- Work task: Your task is to copy the lines of the data below from the line holding "- (b) = decline-with-rationale" through the line holding "label/wording mismatch.", inclusive, exactly and with nothing added.

- Source records:
━━━

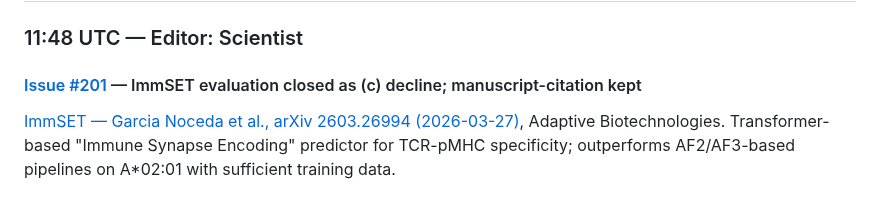
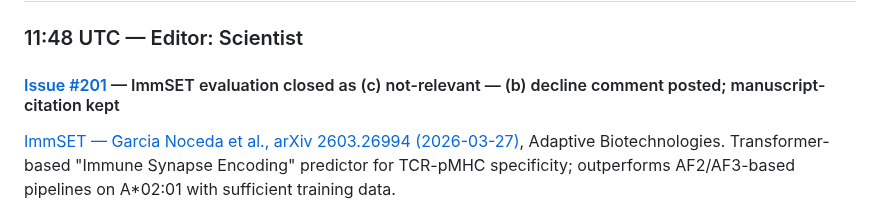
Before and after one commit to Jin-HoMLee/splice-neoepitope-pipeline, a Markdown page: research/lab_notebook/scientist.md, the part around the change. Drawn GitHub-style.

Commit message:
docs(lab notebook): clarify Issue #201 entry heading — (c) not-relevant + (b) decline
Cosmetic heading fix per Claude review on PR #491. The original heading
"(c) decline" conflated two distinct labels:
- (c) = not relevant for our pipeline integration (the verdict)
- (b) = decline-with-rationale (the form of comment posted)

Body of the entry (line 17) and the Issue #432 progress line (line 30)
already used both labels correctly; only the heading was ambiguous.
A future reader searching for "(c)" entries would otherwise hit a
label/wording mismatch.

Co-Authored-By: Claude Opus 4.7 <noreply@anthropic.com>

```diff
--- a/research/lab_notebook/scientist.md
+++ b/research/lab_notebook/scientist.md
@@ -10,7 +10,7 @@ Format and rules unchanged from the unified notebook — see `shared/feedback_la
 
 ### 11:48 UTC — Editor: Scientist
 
-#### [Issue #201](https://github.com/Jin-HoMLee/splice-neoepitope-pipeline/issues/201) — ImmSET evaluation closed as (c) decline; manuscript-citation kept
+#### [Issue #201](https://github.com/Jin-HoMLee/splice-neoepitope-pipeline/issues/201) — ImmSET evaluation closed as (c) not-relevant — (b) decline comment posted; manuscript-citation kept
 
 [ImmSET — Garcia Noceda et al., arXiv 2603.26994 (2026-03-27)](https://arxiv.org/abs/2603.26994), Adaptive Biotechnologies. Transformer-based "Immune Synapse Encoding" predictor for TCR-pMHC specificity; outperforms AF2/AF3-based pipelines on A\*02:01 with sufficient training data.
 
```
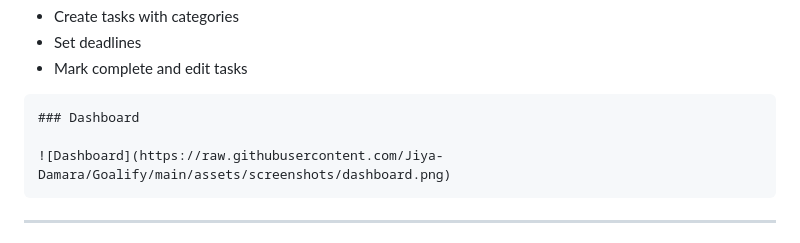
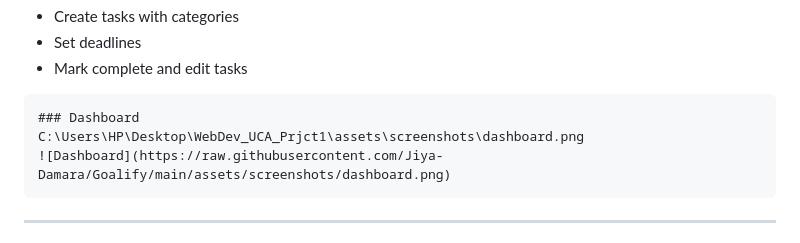
Before and after one commit to Jiya-Damara/Goalify, a Markdown page: README.md, the part around the change. Rendered like a GitHub page.

Commit message:
Updated README
Updated the README to include a local path for the dashboard screenshot.

````diff
--- a/README.md
+++ b/README.md
@@ -101,7 +101,7 @@ Goalify/
 
 ```
 ### Dashboard
-
+C:\Users\HP\Desktop\WebDev_UCA_Prjct1\assets\screenshots\dashboard.png
 ![Dashboard](https://raw.githubusercontent.com/Jiya-Damara/Goalify/main/assets/screenshots/dashboard.png)
 ```
 
````
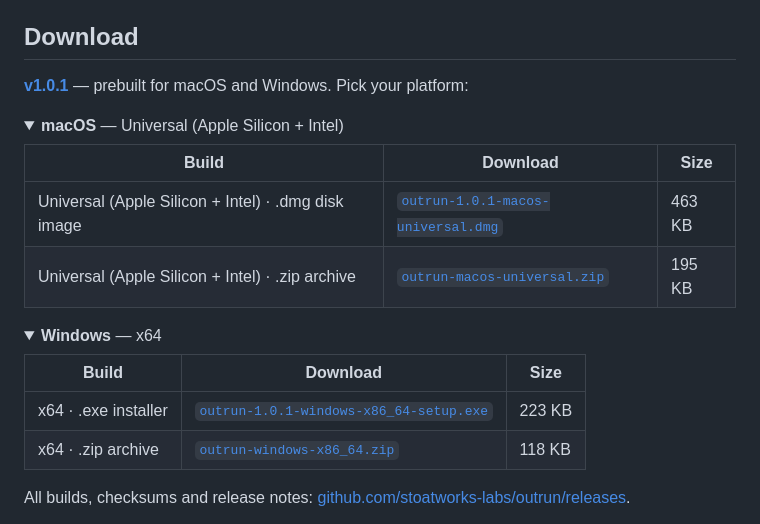
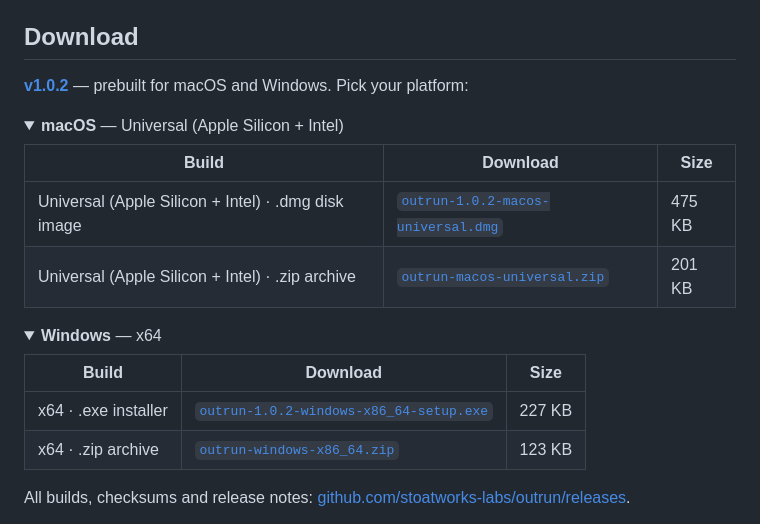
Before and after one commit to stoatworks-labs/outrun, a Markdown page: README.md, the part around the change. Drawn GitHub-style; folded sections open.

Commit message:
README: refresh the download block for the current release
Regenerated by release/gen-downloads.py after the release was signed and
notarised, so the asset sizes are the signed ones rather than CI's first upload.
Most of the links are pinned to the tag, which is why this is a per-release step.

Co-Authored-By: Claude Opus 5 <noreply@anthropic.com>

```diff
--- a/README.md
+++ b/README.md
@@ -81,15 +81,15 @@ black clip works, and the Background modes decide whether the clip shows.
 
 ## Download
 
-**[v1.0.1](https://github.com/stoatworks-labs/outrun/releases/tag/v1.0.1)** — prebuilt for macOS and Windows. Pick your platform:
+**[v1.0.2](https://github.com/stoatworks-labs/outrun/releases/tag/v1.0.2)** — prebuilt for macOS and Windows. Pick your platform:
 
 <details>
 <summary><b>macOS</b> — Universal (Apple Silicon + Intel)</summary>
 
 | Build | Download | Size |
 | --- | --- | --- |
-| Universal (Apple Silicon + Intel) · .dmg disk image | [`outrun-1.0.1-macos-universal.dmg`](https://github.com/stoatworks-labs/outrun/releases/download/v1.0.1/outrun-1.0.1-macos-universal.dmg) | 463 KB |
-| Universal (Apple Silicon + Intel) · .zip archive | [`outrun-macos-universal.zip`](https://github.com/stoatworks-labs/outrun/releases/latest/download/outrun-macos-universal.zip) | 195 KB |
+| Universal (Apple Silicon + Intel) · .dmg disk image | [`outrun-1.0.2-macos-universal.dmg`](https://github.com/stoatworks-labs/outrun/releases/download/v1.0.2/outrun-1.0.2-macos-universal.dmg) | 475 KB |
+| Universal (Apple Silicon + Intel) · .zip archive | [`outrun-macos-universal.zip`](https://github.com/stoatworks-labs/outrun/releases/latest/download/outrun-macos-universal.zip) | 201 KB |
 
 </details>
 
@@ -98,8 +98,8 @@ black clip works, and the Background modes decide whether the clip shows.
 
 | Build | Download | Size |
 | --- | --- | --- |
-| x64 · .exe installer | [`outrun-1.0.1-windows-x86_64-setup.exe`](https://github.com/stoatworks-labs/outrun/releases/download/v1.0.1/outrun-1.0.1-windows-x86_64-setup.exe) | 223 KB |
-| x64 · .zip archive | [`outrun-windows-x86_64.zip`](https://github.com/stoatworks-labs/outrun/releases/latest/download/outrun-windows-x86_64.zip) | 118 KB |
+| x64 · .exe installer | [`outrun-1.0.2-windows-x86_64-setup.exe`](https://github.com/stoatworks-labs/outrun/releases/download/v1.0.2/outrun-1.0.2-windows-x86_64-setup.exe) | 227 KB |
+| x64 · .zip archive | [`outrun-windows-x86_64.zip`](https://github.com/stoatworks-labs/outrun/releases/latest/download/outrun-windows-x86_64.zip) | 123 KB |
 
 </details>
 
```
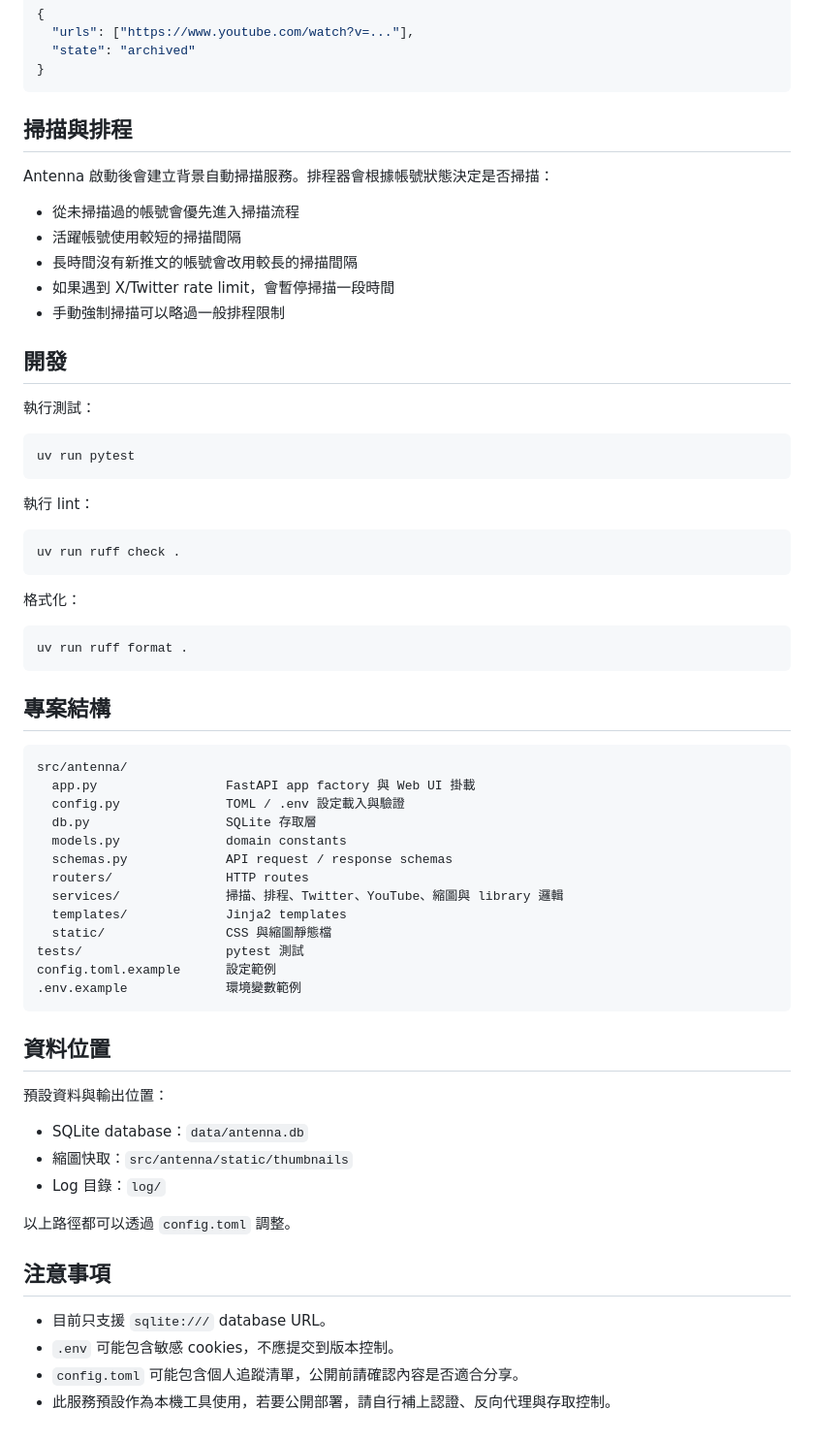
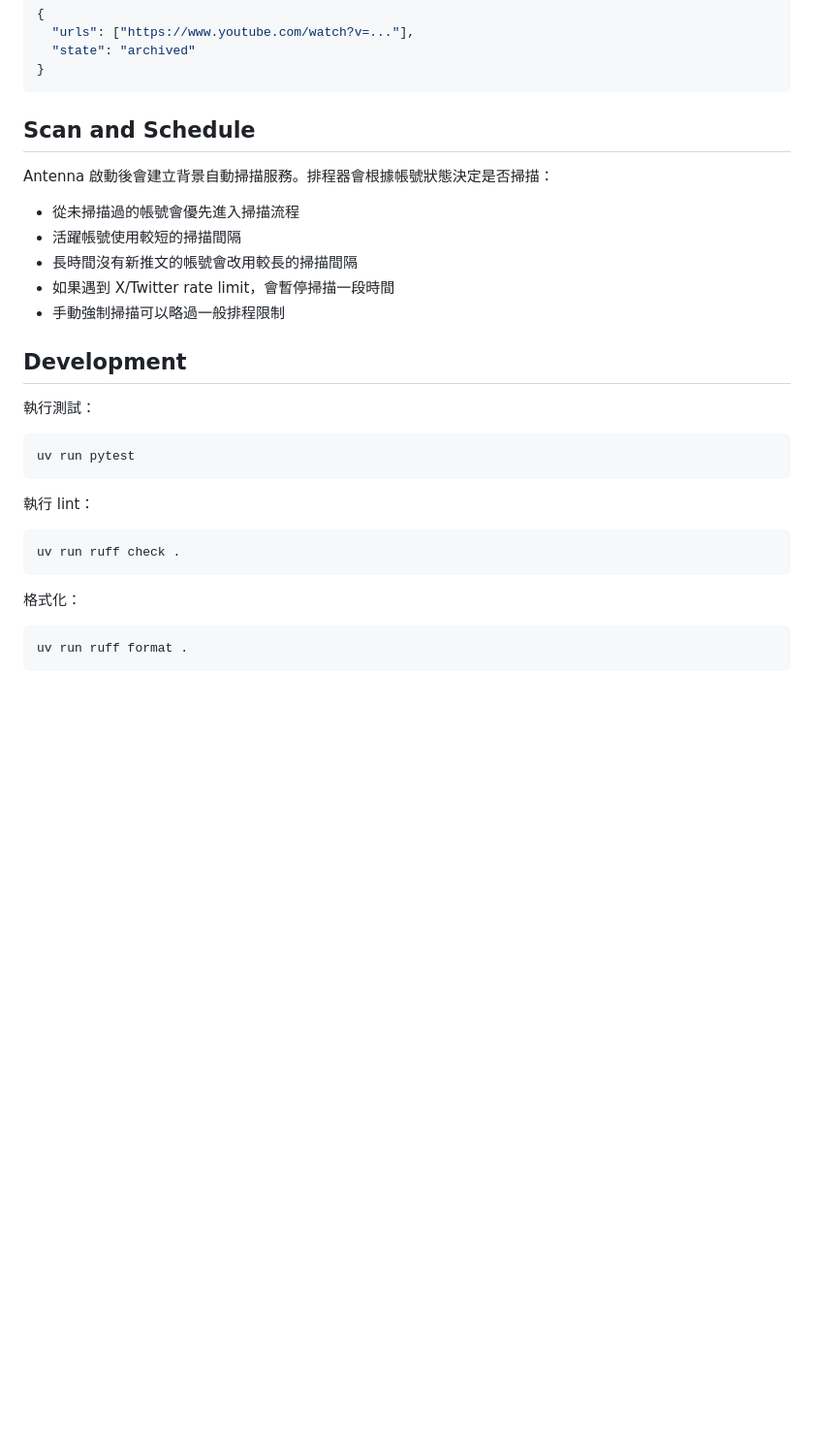
Before and after one commit to qrsp/antenna, a Markdown page: README.md, the part around one of its changes. Shown at 97% size. Rendered like a GitHub page; blank space fills up the shorter version.

````diff
--- a/README.md
+++ b/README.md
@@ -157,7 +150,7 @@ PATCH /api/videos/state
 }
 ```
 
-## 掃描與排程
+## Scan and Schedule
 
 Antenna 啟動後會建立背景自動掃描服務。排程器會根據帳號狀態決定是否掃描：
 
@@ -167,57 +160,22 @@ Antenna 啟動後會建立背景自動掃描服務。排程器會根據帳號狀
 - 如果遇到 X/Twitter rate limit，會暫停掃描一段時間
 - 手動強制掃描可以略過一般排程限制
 
-## 開發
+## Development
 
 執行測試：
 
-```powershell
+```bash
 uv run pytest
 ```
 
 執行 lint：
 
-```powershell
+```bash
 uv run ruff check .
 ```
 
 格式化：
 
-```powershell
+```bash
 uv run ruff format .
 ```
-
-## 專案結構
-
-```text
-src/antenna/
-  app.py                 FastAPI app factory 與 Web UI 掛載
-  config.py              TOML / .env 設定載入與驗證
-  db.py                  SQLite 存取層
-  models.py              domain constants
-  schemas.py             API request / response schemas
-  routers/               HTTP routes
-  services/              掃描、排程、Twitter、YouTube、縮圖與 library 邏輯
-  templates/             Jinja2 templates
-  static/                CSS 與縮圖靜態檔
-tests/                   pytest 測試
-config.toml.example      設定範例
-.env.example             環境變數範例
-```
-
-## 資料位置
-
-預設資料與輸出位置：
-
-- SQLite database：`data/antenna.db`
-- 縮圖快取：`src/antenna/static/thumbnails`
-- Log 目錄：`log/`
-
-以上路徑都可以透過 `config.toml` 調整。
-
-## 注意事項
-
-- 目前只支援 `sqlite:///` database URL。
-- `.env` 可能包含敏感 cookies，不應提交到版本控制。
-- `config.toml` 可能包含個人追蹤清單，公開前請確認內容是否適合分享。
-- 此服務預設作為本機工具使用，若要公開部署，請自行補上認證、反向代理與存取控制。
````
Also changed, not shown: other parts of README.md (+37 -44 lines), screenshots/Antenna-Accounts.png (added), screenshots/Discovery-Library-Archived.png (added), screenshots/Signal-Radar-Dashboard.png (added), 2 other files.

━━━

- Answer to this task:
- (b) = decline-with-rationale (the form of comment posted)

Body of the entry (line 17) and the Issue #432 progress line (line 30)
already used both labels correctly; only the heading was ambiguous.
A future reader searching for "(c)" entries would otherwise hit a
label/wording mismatch.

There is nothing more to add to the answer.